There is quite a story behind the photo, as one might imagine. ...but I'll stick to the topic about the UK decision -- continued below
Now, I would challenge any Kangal Dog fancier to say, yes, this breeder did it right. She is right on the mark. This is a Kangal! It is correct for such data on "Fawn Black Masked" dogs to be used without question in order to validate splitting the registry into a 'purer' and a 'less pure' set of breeds. The data on the pictured litter was used by the 'splitters' to provide support about the "great numbers' of qualifying "kangal/karabash" dogs that have been registered with the KC.
Also submitted (among many other amusing things) to the KC in the argument to create a 'kangal' register -- In the wording of the documents submitted by the kangal/karabash enthusiasts, "...allow all UK registered Anatolians to be traced to their imported ancestors and allocated to one or other register by pedigree on a percentage basis in some cases (e.g. 90% Karabash/Kangal)."

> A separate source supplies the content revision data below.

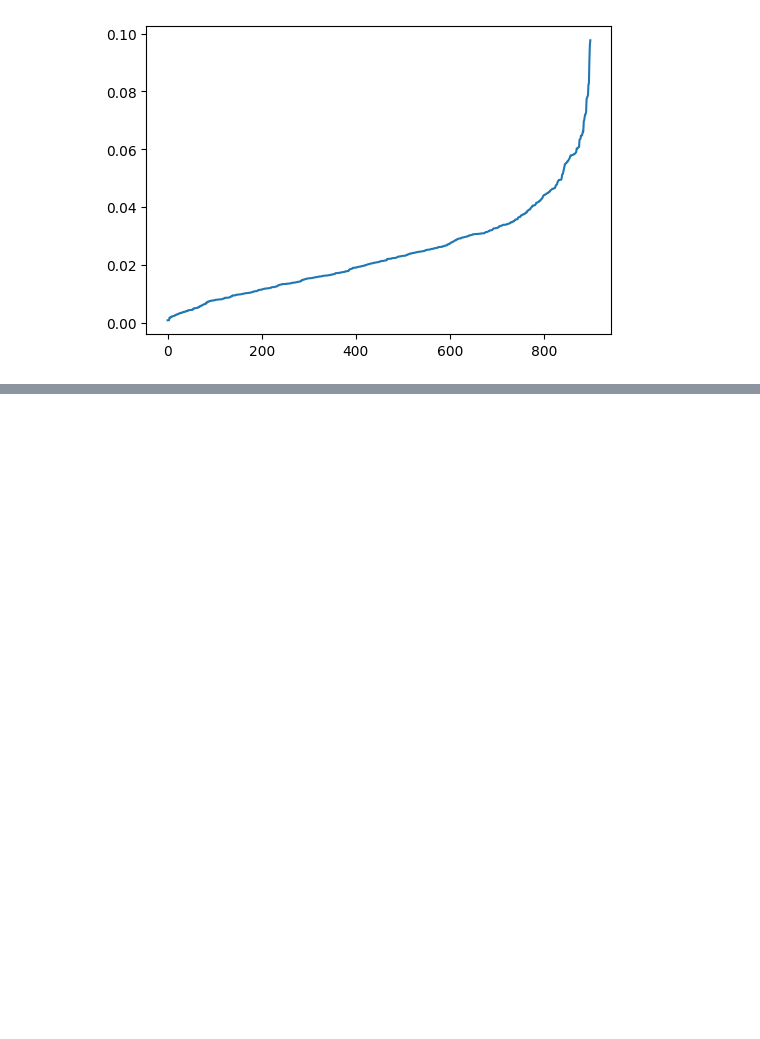
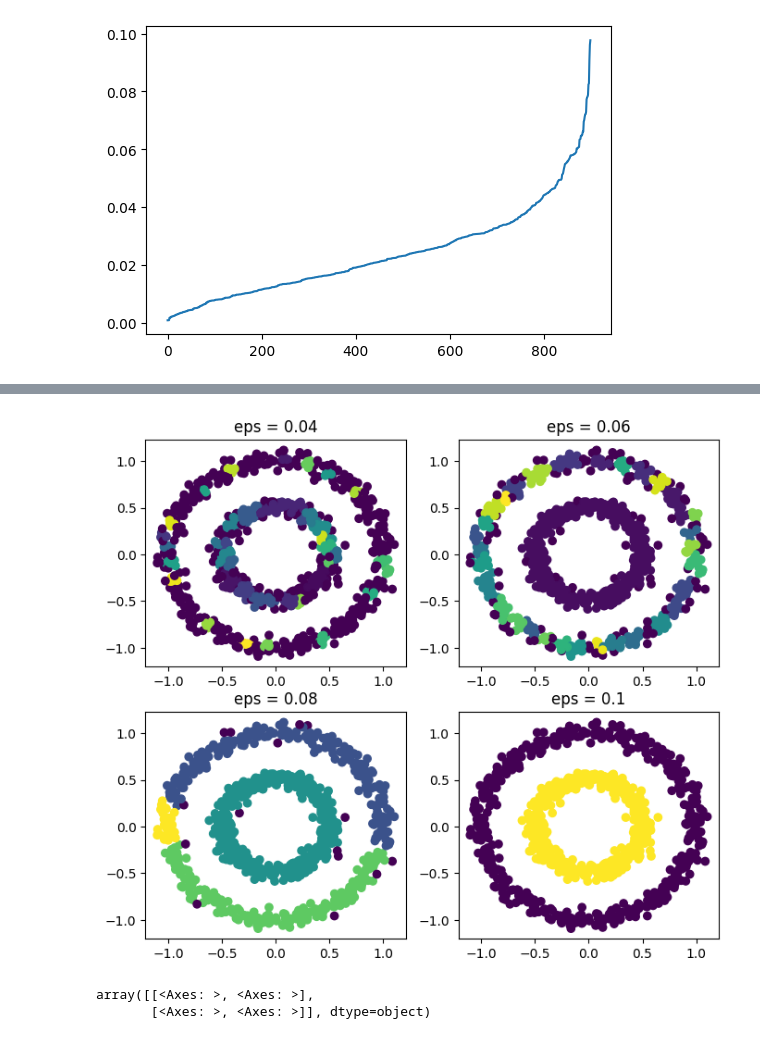
Before and after one commit to devdalloris/Homework-AI, a Jupyter notebook: lesson-29/homework/dbscan_circle.ipynb, the cells around one changed output, grey strips where cells are left out. Saved outputs shown, nothing was run; the diff lists cells and outputs as text; code cells hidden in the pictures; blank space fills up the shorter version.

```diff
--- a/lesson-29/homework/dbscan_circle.ipynb
+++ b/lesson-29/homework/dbscan_circle.ipynb
@@ -41,0 +42,40 @@ plt.show()
+# %%
+from sklearn.cluster import DBSCAN
+
+dbscan1 = DBSCAN(eps = 0.04)
+dbscan1.fit(X)
+clusters_db1 = dbscan1.fit_predict(X)
+
+dbscan2 = DBSCAN(eps = 0.06)
+dbscan2.fit(X)
+clusters_db2 = dbscan2.fit_predict(X)
+
+dbscan3 = DBSCAN(eps = 0.08)
+dbscan3.fit(X)
+clusters_db3 = dbscan3.fit_predict(X)
+
+dbscan4 = DBSCAN(eps = 0.1)
+dbscan4.fit(X)
+clusters_db4 = dbscan4.fit_predict(X)
+# %%
+fig, axes = plt.subplots(ncols=2, nrows=2, figsize=(8,7))
+plt.sca(axes[0][0])
+plt.scatter(X[:,0], X[:,1], c=clusters_db1)
+plt.title("eps = 0.04")
+plt.sca(axes[0][1])
+plt.scatter(X[:,0], X[:,1], c=clusters_db2)
+plt.title("eps = 0.06")
+plt.sca(axes[1][0])
+plt.scatter(X[:,0], X[:,1], c=clusters_db3)
+plt.title("eps = 0.08")
+plt.sca(axes[1][1])
+plt.scatter(X[:,0], X[:,1], c=clusters_db4)
+plt.title("eps = 0.1")
+plt.show()
+# %% [output]
+[figure, added]
+# %%
+axes
+# %% [output]
+array([[<Axes: >, <Axes: >],
+       [<Axes: >, <Axes: >]], dtype=object)
```
Also changed, not shown: parts of 4 cells of this notebook, 12 other files.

...so exactly when does a dog under this rating system become 100% pure and gets moved into the Kangal register? What happens if another rough coat is thrown in the register? (See picture)

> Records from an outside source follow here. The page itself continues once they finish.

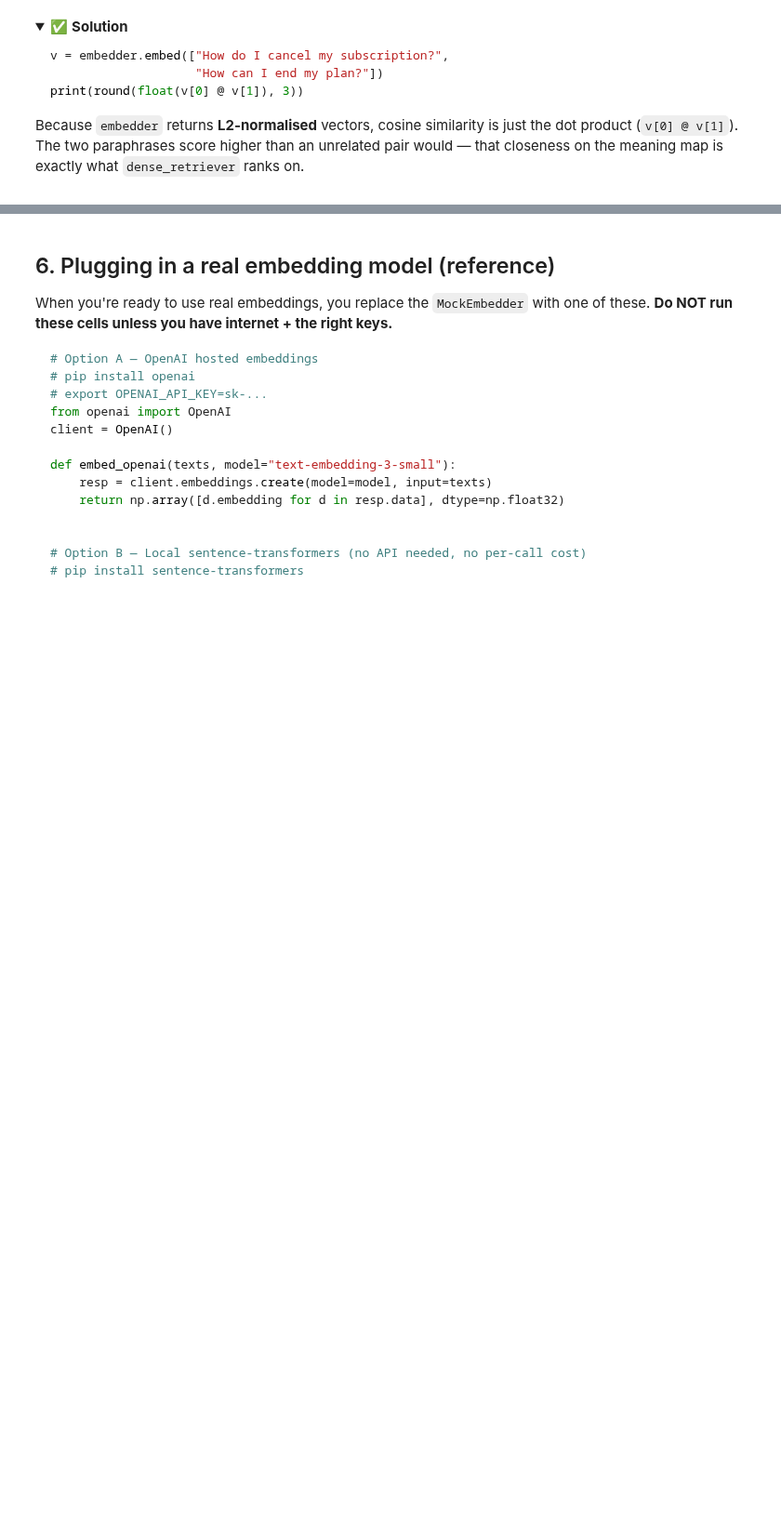
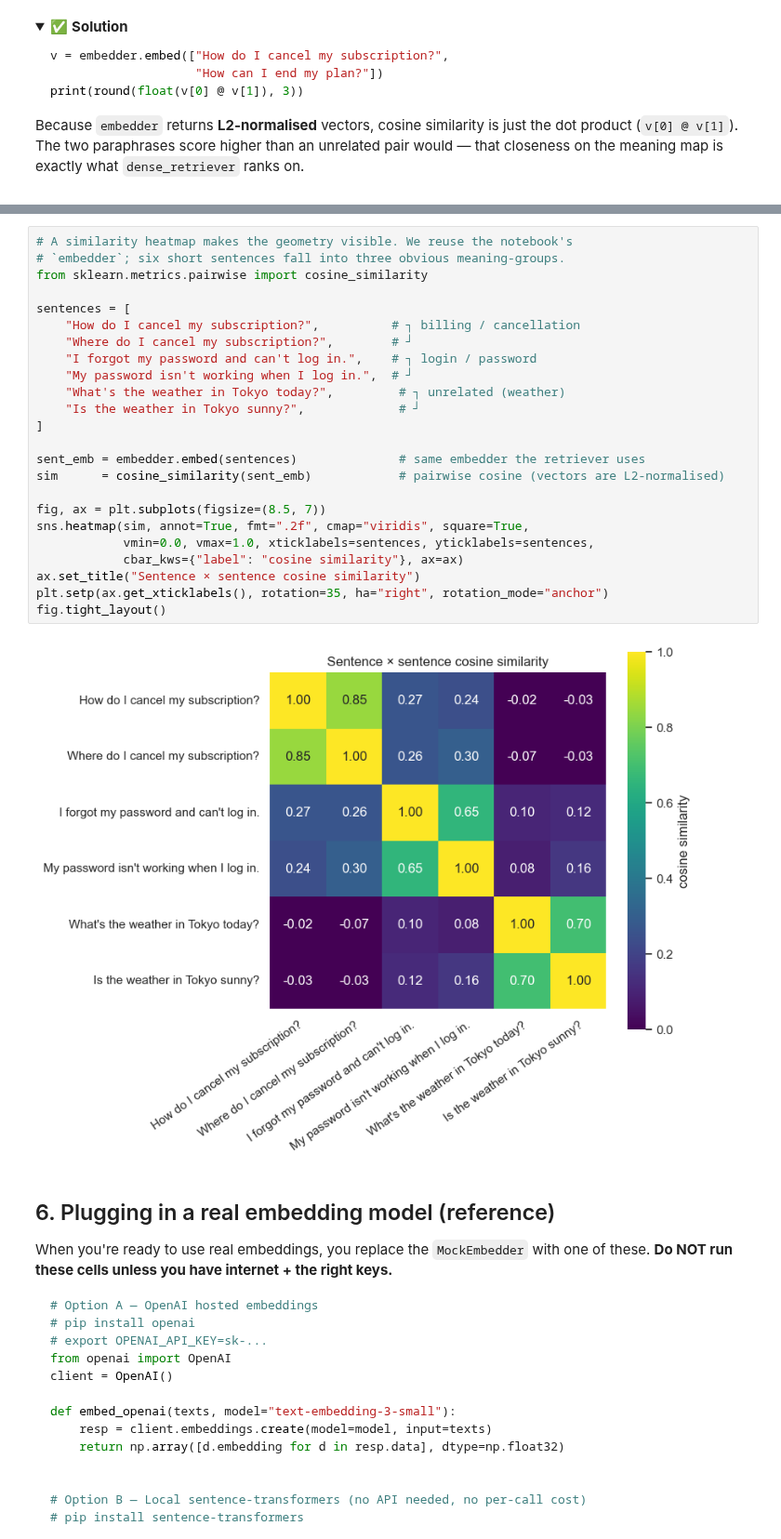
Before and after one commit to ChrisW09/Python-for-AI-Driven-Automation, a Jupyter notebook: fast_track/11_embeddings_and_rag.ipynb, the cells around one changed output, grey strips where cells are left out. Shown at 93% size. Cells and saved outputs as stored; diff of their text form; folded sections open; blank space fills up the shorter version.

```diff
--- a/fast_track/11_embeddings_and_rag.ipynb
+++ b/fast_track/11_embeddings_and_rag.ipynb
@@ -423,3 +497,29 @@ Because `embedder` returns **L2-normalised** vectors, cosine similarity is just
+# %%
+# A similarity heatmap makes the geometry visible. We reuse the notebook's
+# `embedder`; six short sentences fall into three obvious meaning-groups.
+from sklearn.metrics.pairwise import cosine_similarity
+
+sentences = [
+    "How do I cancel my subscription?",          # ┐ billing / cancellation
+    "Where do I cancel my subscription?",        # ┘
+    "I forgot my password and can't log in.",    # ┐ login / password
+    "My password isn't working when I log in.",  # ┘
+    "What's the weather in Tokyo today?",         # ┐ unrelated (weather)
+    "Is the weather in Tokyo sunny?",             # ┘
+]
+
+sent_emb = embedder.embed(sentences)              # same embedder the retriever uses
+sim      = cosine_similarity(sent_emb)            # pairwise cosine (vectors are L2-normalised)
+
+fig, ax = plt.subplots(figsize=(8.5, 7))
+sns.heatmap(sim, annot=True, fmt=".2f", cmap="viridis", square=True,
+            vmin=0.0, vmax=1.0, xticklabels=sentences, yticklabels=sentences,
+            cbar_kws={"label": "cosine similarity"}, ax=ax)
+ax.set_title("Sentence × sentence cosine similarity")
+plt.setp(ax.get_xticklabels(), rotation=35, ha="right", rotation_mode="anchor")
+fig.tight_layout()
+# %% [output]
+[figure, added]
 # %% [markdown]
 ## 6. Plugging in a real embedding model (reference)
 
```
Also changed, not shown: parts of 14 cells of this notebook, 1 other file.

Both parents have to carry the recessive. So do you move the "kangal" parents back to the ASD register? Thus, it was concluded that there can only be one registry for these dogs in UK. A dog cannot be registered as 90% of one breed at the same KC part of the time, and then 100% of another breed at a different time. Further, if no reversal is permitted for dogs that 'accidently' are labeled purer than they turned out to be, then that means that the accidently labelled dogs need to be removed from the genepool of the breed that doesn't permit reversal and cannot be re-entered into the original genepool.
Think it doesn't happen? This has happened to several ASDs that were let into the Australian Kangal Dog registry. Having shown their lack of purity, the Kangal club doesn't permit them to move back to the ASD genepool. Everyone loses. The KC voted against duplicating that same mistake.
On just the falsified information alone, KC is right to question the concept of creating a independent register and breed standard.
Hopefully this helps to show that the situation in UK is not what some may have been lead to believe.